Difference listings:
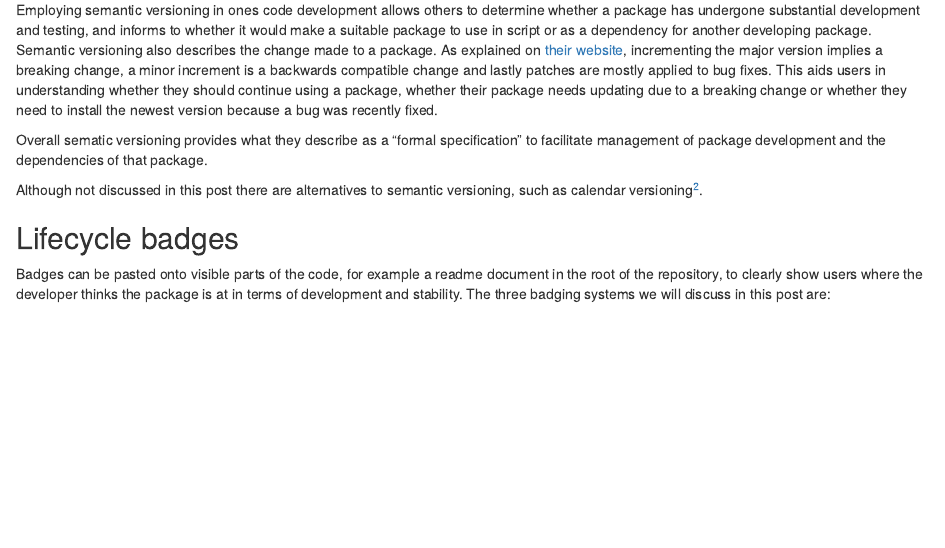
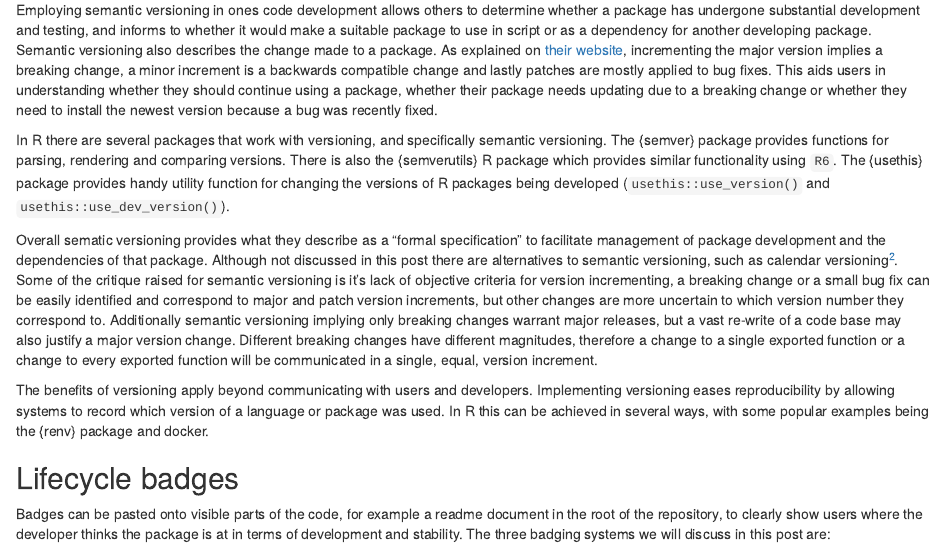
Before and after one commit to joshwlambert/lifecycling, an R Markdown document (vignettes/comm_code_dev.Rmd): the page in a window 1100 px wide, from 590 px down. Rendered offline with R 4.5, knitr and Pandoc, with nearby package versions; drawn as R Markdown's standard HTML page in place of the format the file asks for; some code elsewhere in the file could not run offline; badge pictures from the web are left out.

Commit message:
updated main vignette

```diff
--- a/vignettes/comm_code_dev.Rmd
+++ b/vignettes/comm_code_dev.Rmd
@@ -28,9 +28,11 @@ Versioning code is not a new concept and has been used for decades[^1]. It has l
 
 Employing semantic versioning in ones code development allows others to determine whether a package has undergone substantial development and testing, and informs to whether it would make a suitable package to use in script or as a dependency for another developing package. Semantic versioning also describes the change made to a package. As explained on [their website](https://semver.org/), incrementing the major version implies a breaking change, a minor increment is a backwards compatible change and lastly patches are mostly applied to bug fixes. This aids users in understanding whether they should continue using a package, whether their package needs updating due to a breaking change or whether they need to install the newest version because a bug was recently fixed.
 
-Overall sematic versioning provides what they describe as a "formal specification" to facilitate management of package development and the dependencies of that package.
+In R there are several packages that work with versioning, and specifically semantic versioning. The {semver} package provides functions for parsing, rendering and comparing versions. There is also the {semverutils} R package which provides similar functionality using `R6`. The {usethis} package provides handy utility function for changing the versions of R packages being developed (`usethis::use_version()` and `usethis::use_dev_version()`).
 
-Although not discussed in this post there are alternatives to  semantic versioning, such as calendar versioning[^2].
+Overall sematic versioning provides what they describe as a "formal specification" to facilitate management of package development and the dependencies of that package. Although not discussed in this post there are alternatives to  semantic versioning, such as calendar versioning[^2]. Some of the critique raised for semantic versioning is it's lack of objective criteria for version incrementing, a breaking change or a small bug fix can be easily identified and correspond to major and patch version increments, but other changes are more uncertain to which version number they correspond to. Additionally semantic versioning implying only breaking changes warrant major releases, but a vast re-write of a code base may also justify a major version change. Different breaking changes have different magnitudes, therefore a change to a single exported function or a change to every exported function will be communicated in a single, equal, version increment.
+
+The benefits of versioning apply beyond communicating with users and developers. Implementing versioning eases reproducibility by allowing systems to record which version of a language or package was used. In R this can be achieved in several ways, with some popular examples being the {renv} package and docker.
 
 ## Lifecycle badges
 
```
Also changed, not shown: vignettes/comm_code_dev.Rmd (2 more changed lines).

EXERCISE BRIEF —
Repeat the records above verbatim. Include none of the pictures.

RESULT FOR THIS EXERCISE —
Before and after one commit to joshwlambert/lifecycling, an R Markdown document (vignettes/comm_code_dev.Rmd): the page in a window 1100 px wide, from 590 px down. Rendered offline with R 4.5, knitr and Pandoc, with nearby package versions; drawn as R Markdown's standard HTML page in place of the format the file asks for; some code elsewhere in the file could not run offline; badge pictures from the web are left out.

Commit message:
updated main vignette

```diff
--- a/vignettes/comm_code_dev.Rmd
+++ b/vignettes/comm_code_dev.Rmd
@@ -28,9 +28,11 @@ Versioning code is not a new concept and has been used for decades[^1]. It has l
 
 Employing semantic versioning in ones code development allows others to determine whether a package has undergone substantial development and testing, and informs to whether it would make a suitable package to use in script or as a dependency for another developing package. Semantic versioning also describes the change made to a package. As explained on [their website](https://semver.org/), incrementing the major version implies a breaking change, a minor increment is a backwards compatible change and lastly patches are mostly applied to bug fixes. This aids users in understanding whether they should continue using a package, whether their package needs updating due to a breaking change or whether they need to install the newest version because a bug was recently fixed.
 
-Overall sematic versioning provides what they describe as a "formal specification" to facilitate management of package development and the dependencies of that package.
+In R there are several packages that work with versioning, and specifically semantic versioning. The {semver} package provides functions for parsing, rendering and comparing versions. There is also the {semverutils} R package which provides similar functionality using `R6`. The {usethis} package provides handy utility function for changing the versions of R packages being developed (`usethis::use_version()` and `usethis::use_dev_version()`).
 
-Although not discussed in this post there are alternatives to  semantic versioning, such as calendar versioning[^2].
+Overall sematic versioning provides what they describe as a "formal specification" to facilitate management of package development and the dependencies of that package. Although not discussed in this post there are alternatives to  semantic versioning, such as calendar versioning[^2]. Some of the critique raised for semantic versioning is it's lack of objective criteria for version incrementing, a breaking change or a small bug fix can be easily identified and correspond to major and patch version increments, but other changes are more uncertain to which version number they correspond to. Additionally semantic versioning implying only breaking changes warrant major releases, but a vast re-write of a code base may also justify a major version change. Different breaking changes have different magnitudes, therefore a change to a single exported function or a change to every exported function will be communicated in a single, equal, version increment.
+
+The benefits of versioning apply beyond communicating with users and developers. Implementing versioning eases reproducibility by allowing systems to record which version of a language or package was used. In R this can be achieved in several ways, with some popular examples being the {renv} package and docker.
 
 ## Lifecycle badges
 
```
Also changed, not shown: vignettes/comm_code_dev.Rmd (2 more changed lines).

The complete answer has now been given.